On October 5, 2000, the communist regime was dismantled and for a brief period a euphoric attitude to the future sparked. Today, ten years later, people realize that their expectations of the higher standard of living and the rule of law happening just like that were unrealistic. Many European laws were enacted, but they must be carried into action. The climate in art is similar to the general climate in society. There is more space for breathing, but the past debts are still being paid. That is the reason why more and more artists, particularly film artists, turn to foreign countries. No one wants to waste time in waiting, modern technologies enable new ways of expression, as well as fast reception.
There is more writing going on in Serbia then ever.
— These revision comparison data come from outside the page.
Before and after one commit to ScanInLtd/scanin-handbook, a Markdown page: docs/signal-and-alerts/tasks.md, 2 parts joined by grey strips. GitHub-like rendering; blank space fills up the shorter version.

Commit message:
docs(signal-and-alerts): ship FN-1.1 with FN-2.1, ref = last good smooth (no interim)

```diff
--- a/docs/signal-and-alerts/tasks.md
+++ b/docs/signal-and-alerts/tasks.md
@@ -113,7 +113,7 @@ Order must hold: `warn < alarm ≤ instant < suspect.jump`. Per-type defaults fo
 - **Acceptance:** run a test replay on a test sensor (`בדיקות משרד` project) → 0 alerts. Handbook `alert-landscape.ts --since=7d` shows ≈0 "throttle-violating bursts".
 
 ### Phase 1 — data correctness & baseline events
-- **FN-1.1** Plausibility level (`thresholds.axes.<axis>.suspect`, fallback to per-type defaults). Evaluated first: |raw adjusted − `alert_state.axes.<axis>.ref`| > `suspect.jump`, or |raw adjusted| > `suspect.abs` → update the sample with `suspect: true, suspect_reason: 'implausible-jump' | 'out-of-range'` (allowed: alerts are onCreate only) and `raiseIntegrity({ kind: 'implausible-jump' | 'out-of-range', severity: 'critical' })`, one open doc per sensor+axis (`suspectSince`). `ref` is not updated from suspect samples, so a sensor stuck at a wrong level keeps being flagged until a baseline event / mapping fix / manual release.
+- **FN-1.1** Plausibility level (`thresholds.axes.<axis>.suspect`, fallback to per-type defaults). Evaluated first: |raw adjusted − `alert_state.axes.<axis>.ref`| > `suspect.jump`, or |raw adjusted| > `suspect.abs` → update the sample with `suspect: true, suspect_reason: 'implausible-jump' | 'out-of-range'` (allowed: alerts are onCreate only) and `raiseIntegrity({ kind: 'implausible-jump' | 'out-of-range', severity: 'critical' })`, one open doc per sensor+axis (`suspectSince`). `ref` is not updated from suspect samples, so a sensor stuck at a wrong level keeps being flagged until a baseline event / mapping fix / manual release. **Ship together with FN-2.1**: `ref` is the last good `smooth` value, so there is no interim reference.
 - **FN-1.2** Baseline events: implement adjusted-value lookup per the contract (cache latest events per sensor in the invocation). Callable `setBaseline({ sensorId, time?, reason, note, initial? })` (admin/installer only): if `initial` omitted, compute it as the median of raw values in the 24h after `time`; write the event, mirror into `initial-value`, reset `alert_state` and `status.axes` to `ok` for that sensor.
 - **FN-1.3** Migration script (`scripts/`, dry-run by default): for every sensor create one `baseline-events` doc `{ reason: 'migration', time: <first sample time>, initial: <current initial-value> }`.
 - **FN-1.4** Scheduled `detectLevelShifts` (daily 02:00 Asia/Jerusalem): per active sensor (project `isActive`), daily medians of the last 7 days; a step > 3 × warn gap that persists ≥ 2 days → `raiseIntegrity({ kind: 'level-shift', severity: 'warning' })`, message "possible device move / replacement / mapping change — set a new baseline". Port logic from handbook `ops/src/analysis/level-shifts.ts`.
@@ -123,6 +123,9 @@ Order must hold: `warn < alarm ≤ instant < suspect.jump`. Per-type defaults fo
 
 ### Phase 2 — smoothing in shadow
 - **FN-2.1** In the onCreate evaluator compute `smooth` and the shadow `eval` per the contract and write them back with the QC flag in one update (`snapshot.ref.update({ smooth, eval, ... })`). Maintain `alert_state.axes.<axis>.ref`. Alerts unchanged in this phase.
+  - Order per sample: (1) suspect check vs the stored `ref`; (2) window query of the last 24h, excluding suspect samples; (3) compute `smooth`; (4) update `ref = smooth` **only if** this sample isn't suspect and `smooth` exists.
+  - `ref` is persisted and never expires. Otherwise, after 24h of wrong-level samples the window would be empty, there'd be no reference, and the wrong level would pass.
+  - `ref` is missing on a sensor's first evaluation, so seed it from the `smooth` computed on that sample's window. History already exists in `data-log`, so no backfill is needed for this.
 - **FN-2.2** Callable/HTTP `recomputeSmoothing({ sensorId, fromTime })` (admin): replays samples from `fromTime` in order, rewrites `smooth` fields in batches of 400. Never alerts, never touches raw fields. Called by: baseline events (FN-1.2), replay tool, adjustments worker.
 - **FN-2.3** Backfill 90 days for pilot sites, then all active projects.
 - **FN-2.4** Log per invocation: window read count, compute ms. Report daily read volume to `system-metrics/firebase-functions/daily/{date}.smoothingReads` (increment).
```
That is probably self-therapy for what we have passed through in the past twenty years. The annual number of published novels rates from 110 to 140 and from 500 to 600 collections of poems; that is quite an extensive production for a country with the population of 8 million. The poetry scene came to life again. Poetry is fashionable again – internet portals for poetry, performances, public readings, poetry festivals gather a large number of interested young people. The problem lies in the fact that these happenings are still at the margins, having almost no touch with the governing poetry scene.
ABOUT THE INTERVIEWER
SJ Fowler is a postgraduate student of philosophy at the University of London and a poet. He is also an employee of the British Museum.
First published in 3:AM Magazine: Sunday, September 12th, 2010.